An examination of the Jewish setting of John the Baptist’s proclamation of an immersion of repentance for the release of Israel’s sin indebtedness.
“A Statistical Approach to the Synoptic Problem,” a new series on Jerusalem Perspective by Jerusalem School of Synoptic Research member Halvor Ronning, aims to contribute to the body of empirical data that must be accounted for by any viable theory that attempts to describe the interrelationships between the Synoptic Gospels. To that end, Halvor Ronning has developed and adapted several new methods of quantifying and testing synoptic hypotheses which will be described and applied in “A Statistical Approach to to the Synoptic Problem.”

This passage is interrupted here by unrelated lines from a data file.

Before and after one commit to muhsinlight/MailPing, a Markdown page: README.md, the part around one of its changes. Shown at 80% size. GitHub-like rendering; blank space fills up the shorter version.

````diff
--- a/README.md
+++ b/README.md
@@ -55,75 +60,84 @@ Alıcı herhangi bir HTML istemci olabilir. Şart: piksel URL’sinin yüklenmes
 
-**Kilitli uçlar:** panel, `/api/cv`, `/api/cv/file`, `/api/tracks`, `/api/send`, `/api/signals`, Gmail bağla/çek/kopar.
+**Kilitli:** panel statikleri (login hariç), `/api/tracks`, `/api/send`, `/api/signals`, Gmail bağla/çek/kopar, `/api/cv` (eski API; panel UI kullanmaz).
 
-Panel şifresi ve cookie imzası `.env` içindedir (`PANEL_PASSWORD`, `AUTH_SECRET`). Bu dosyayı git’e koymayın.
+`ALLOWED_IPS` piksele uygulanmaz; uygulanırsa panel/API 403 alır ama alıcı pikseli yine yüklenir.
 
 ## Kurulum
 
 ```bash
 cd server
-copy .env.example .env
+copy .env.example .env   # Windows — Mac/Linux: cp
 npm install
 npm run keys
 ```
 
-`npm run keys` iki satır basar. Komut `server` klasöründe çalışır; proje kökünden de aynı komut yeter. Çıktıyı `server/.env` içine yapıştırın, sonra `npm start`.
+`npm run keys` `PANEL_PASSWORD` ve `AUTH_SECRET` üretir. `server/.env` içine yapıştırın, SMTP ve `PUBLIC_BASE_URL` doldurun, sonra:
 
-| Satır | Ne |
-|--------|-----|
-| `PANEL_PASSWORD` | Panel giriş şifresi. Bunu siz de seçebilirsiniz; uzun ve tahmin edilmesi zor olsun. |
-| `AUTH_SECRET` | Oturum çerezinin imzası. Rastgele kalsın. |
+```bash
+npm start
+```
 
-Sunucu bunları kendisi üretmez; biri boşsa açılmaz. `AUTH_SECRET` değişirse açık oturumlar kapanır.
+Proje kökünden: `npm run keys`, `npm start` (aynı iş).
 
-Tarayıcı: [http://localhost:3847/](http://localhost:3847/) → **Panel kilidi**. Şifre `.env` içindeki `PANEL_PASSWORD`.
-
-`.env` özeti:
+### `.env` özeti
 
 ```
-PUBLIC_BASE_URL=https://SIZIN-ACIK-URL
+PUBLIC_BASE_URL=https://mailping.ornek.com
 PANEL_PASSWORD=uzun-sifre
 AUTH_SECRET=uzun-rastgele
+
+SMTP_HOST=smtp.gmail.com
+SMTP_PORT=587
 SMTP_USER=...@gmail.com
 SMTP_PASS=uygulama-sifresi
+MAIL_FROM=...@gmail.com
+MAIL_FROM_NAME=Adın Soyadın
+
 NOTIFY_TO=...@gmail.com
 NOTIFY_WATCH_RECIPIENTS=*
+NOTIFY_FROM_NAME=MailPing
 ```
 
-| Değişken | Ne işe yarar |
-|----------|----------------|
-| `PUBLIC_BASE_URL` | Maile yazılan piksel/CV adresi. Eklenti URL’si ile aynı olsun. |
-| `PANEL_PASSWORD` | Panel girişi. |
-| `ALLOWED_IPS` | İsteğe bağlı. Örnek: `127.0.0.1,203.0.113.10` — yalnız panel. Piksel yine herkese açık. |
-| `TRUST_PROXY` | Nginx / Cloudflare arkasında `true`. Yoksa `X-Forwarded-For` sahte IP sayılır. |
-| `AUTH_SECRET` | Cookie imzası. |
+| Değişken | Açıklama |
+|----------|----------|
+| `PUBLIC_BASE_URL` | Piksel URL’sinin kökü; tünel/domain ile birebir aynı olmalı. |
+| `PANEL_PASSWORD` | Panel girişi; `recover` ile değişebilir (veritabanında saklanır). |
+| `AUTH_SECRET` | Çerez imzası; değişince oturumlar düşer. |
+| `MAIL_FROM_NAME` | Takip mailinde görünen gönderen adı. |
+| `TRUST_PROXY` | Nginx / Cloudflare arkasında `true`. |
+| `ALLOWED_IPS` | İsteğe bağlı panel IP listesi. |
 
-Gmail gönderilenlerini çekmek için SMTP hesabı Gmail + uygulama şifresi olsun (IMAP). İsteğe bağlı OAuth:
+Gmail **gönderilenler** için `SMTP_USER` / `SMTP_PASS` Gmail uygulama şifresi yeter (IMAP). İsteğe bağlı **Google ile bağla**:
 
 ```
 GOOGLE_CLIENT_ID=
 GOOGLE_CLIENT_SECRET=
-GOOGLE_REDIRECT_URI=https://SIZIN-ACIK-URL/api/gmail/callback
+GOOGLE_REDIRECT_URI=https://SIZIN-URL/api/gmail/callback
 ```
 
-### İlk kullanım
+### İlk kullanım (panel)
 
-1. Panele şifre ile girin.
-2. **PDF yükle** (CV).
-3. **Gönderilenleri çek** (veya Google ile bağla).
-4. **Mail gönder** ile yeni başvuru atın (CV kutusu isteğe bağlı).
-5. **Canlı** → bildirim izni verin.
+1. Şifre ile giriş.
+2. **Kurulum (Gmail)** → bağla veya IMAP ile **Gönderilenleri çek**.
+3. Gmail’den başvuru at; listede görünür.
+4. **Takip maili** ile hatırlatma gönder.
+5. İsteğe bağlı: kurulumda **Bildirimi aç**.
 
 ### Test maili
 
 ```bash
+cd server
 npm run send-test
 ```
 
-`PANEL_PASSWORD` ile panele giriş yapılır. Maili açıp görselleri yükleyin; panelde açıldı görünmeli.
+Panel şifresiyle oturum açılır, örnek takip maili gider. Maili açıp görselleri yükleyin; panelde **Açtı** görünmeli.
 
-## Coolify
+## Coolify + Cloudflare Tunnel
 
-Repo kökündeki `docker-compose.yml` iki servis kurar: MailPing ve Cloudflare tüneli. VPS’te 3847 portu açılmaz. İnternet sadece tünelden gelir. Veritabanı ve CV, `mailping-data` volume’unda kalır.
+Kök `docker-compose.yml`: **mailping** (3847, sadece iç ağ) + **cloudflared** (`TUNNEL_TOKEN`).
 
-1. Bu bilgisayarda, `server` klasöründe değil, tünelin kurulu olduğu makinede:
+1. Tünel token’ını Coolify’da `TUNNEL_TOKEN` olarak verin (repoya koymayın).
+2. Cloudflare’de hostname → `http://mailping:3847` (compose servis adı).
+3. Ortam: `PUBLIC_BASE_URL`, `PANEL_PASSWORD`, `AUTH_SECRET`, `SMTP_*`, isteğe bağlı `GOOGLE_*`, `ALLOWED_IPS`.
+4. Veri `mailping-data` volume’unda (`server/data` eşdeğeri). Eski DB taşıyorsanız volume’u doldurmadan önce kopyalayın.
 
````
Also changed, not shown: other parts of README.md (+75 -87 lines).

One day Yeshua called his disciples together and chose twelve of them to be his emissaries to Israel. Their names were Shimon Petros and Andrai (his brother), Yaakov, Yohanan, Pelipah, Talmai’s son, Matai, Tomah, Yaakov Halfi’s son, zealous Shimon, Yehudah Yaakov’s son, and Yehudah from Keriyot, who was a traitor.
In an important study entitled The Gospel of Signs, Robert Fortna correctly identified a Jewish-Christian source embedded in the Fourth Gospel. This article is based upon the conclusions of Fortna’s research and explores their significance. I will also point out additional evidence Fortna overlooked that clarifies the origins and intentions of the Jewish-Christian source embedded in the text of the Fourth Gospel.
In this article, Dr. Robert Lindsey discusses the importance of the so-called “minor agreements” of Luke and Matthew against Mark for properly understanding the interrelationship of the Synoptic Gospels. David N. Bivin and Joshua N. Tilton collaborated with Lauren Asperschlager to bring this article, which previously existed only as an unfinished draft, to Jerusalem Perspective subscribers.